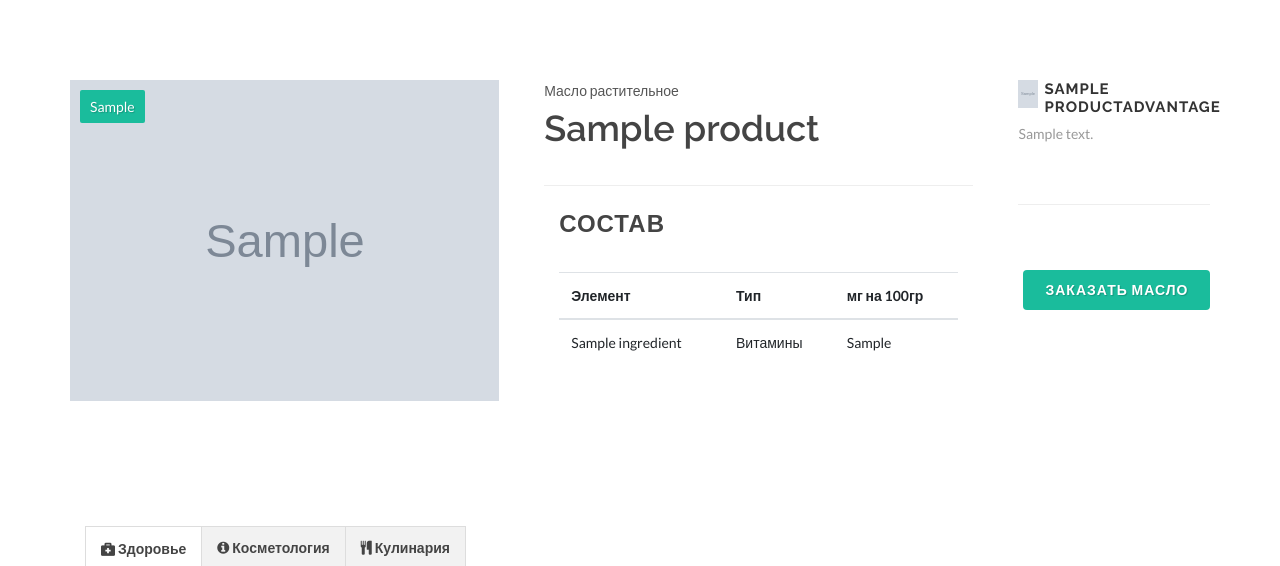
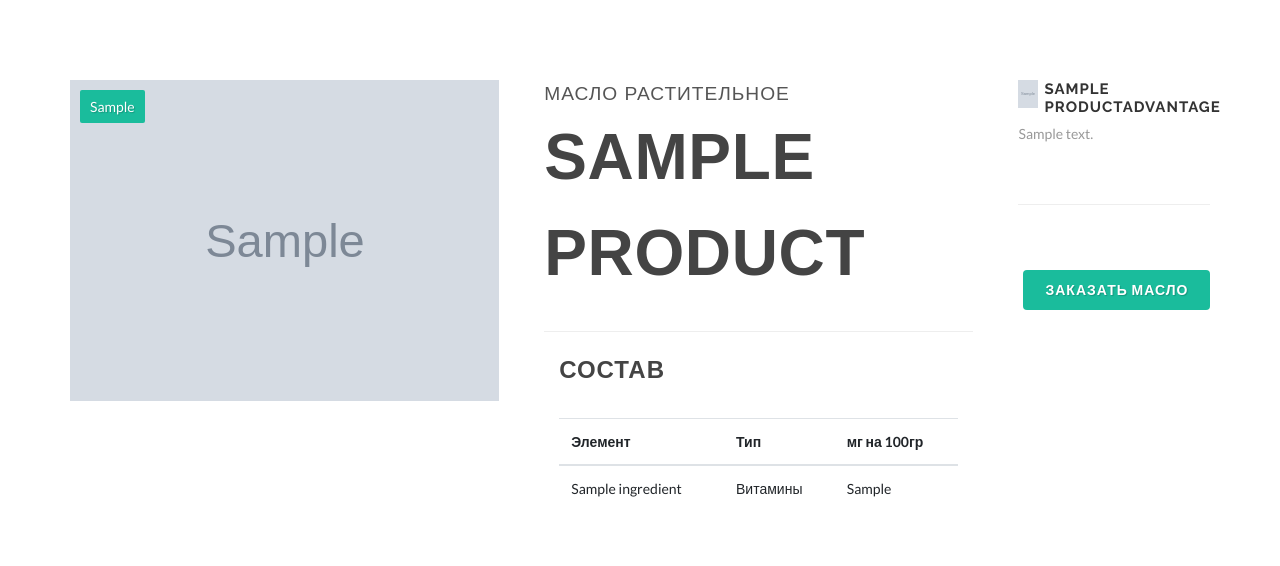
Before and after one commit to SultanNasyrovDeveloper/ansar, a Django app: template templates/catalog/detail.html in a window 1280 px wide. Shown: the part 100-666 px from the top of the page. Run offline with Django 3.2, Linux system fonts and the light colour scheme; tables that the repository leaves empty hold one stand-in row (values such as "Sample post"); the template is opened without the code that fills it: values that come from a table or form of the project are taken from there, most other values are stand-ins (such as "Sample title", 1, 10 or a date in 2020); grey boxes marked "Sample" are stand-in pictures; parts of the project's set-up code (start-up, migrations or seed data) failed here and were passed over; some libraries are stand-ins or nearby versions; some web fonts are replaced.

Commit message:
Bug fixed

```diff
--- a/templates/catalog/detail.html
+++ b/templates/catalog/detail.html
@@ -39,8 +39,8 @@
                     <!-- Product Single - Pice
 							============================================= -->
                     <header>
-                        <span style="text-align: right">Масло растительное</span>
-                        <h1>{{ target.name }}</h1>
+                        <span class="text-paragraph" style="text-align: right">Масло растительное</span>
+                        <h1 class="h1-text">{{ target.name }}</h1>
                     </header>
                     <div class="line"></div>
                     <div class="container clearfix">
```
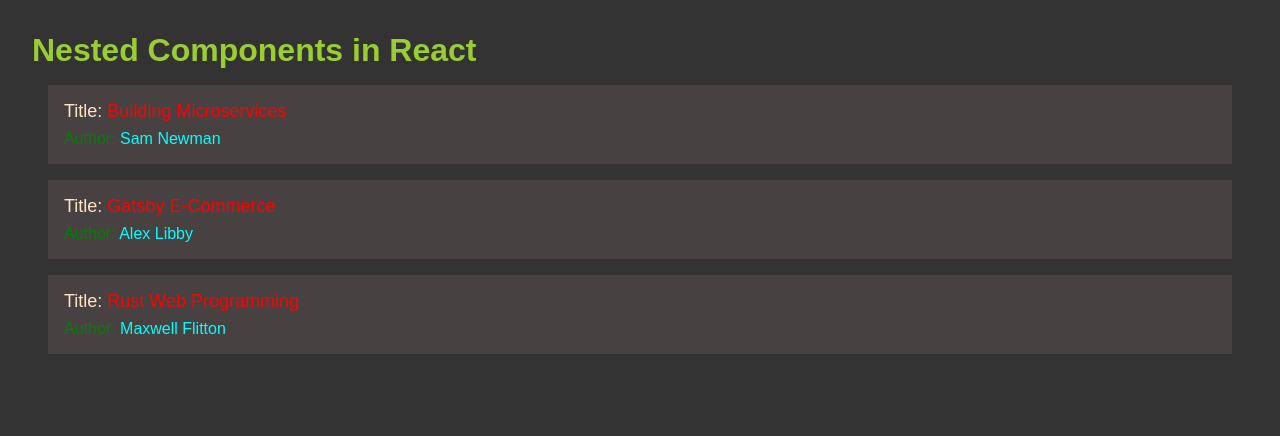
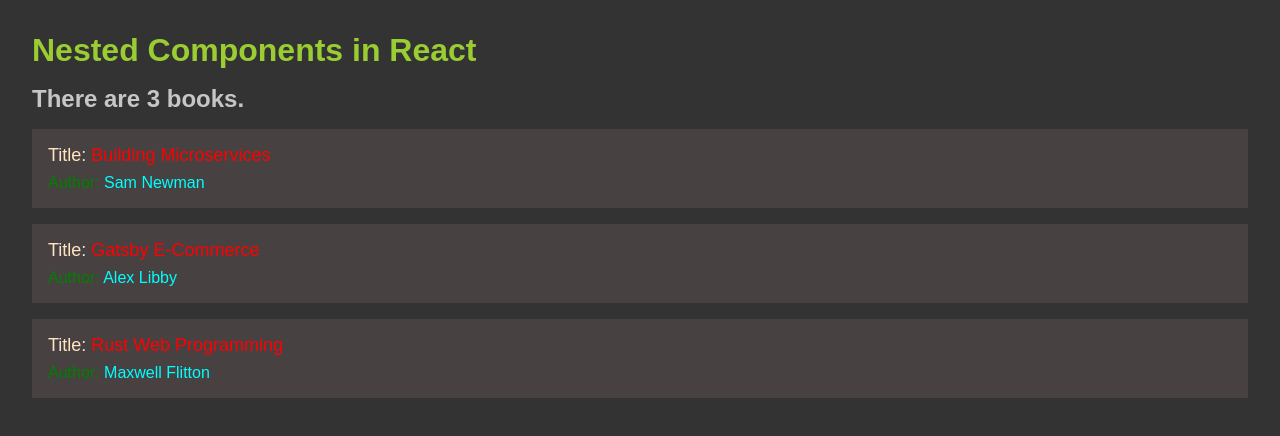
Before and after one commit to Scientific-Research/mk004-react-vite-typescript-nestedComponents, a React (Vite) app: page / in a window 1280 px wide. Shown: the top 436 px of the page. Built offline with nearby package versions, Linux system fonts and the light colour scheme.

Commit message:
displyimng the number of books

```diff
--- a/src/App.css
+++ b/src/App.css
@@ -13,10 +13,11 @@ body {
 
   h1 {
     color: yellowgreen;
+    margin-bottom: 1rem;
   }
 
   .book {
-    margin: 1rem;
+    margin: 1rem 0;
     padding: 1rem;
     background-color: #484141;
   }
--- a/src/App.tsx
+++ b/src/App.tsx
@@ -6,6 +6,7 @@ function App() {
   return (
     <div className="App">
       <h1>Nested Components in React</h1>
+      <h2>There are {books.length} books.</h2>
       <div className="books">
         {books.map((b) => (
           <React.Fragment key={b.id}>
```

WHAT THE EXERCISE ASKS:
Set aside each line above that includes the string "books" and report it.

PROBLEM SOLUTION:
displyimng the number of books
+      <h2>There are {books.length} books.</h2>
       <div className="books">
         {books.map((b) => (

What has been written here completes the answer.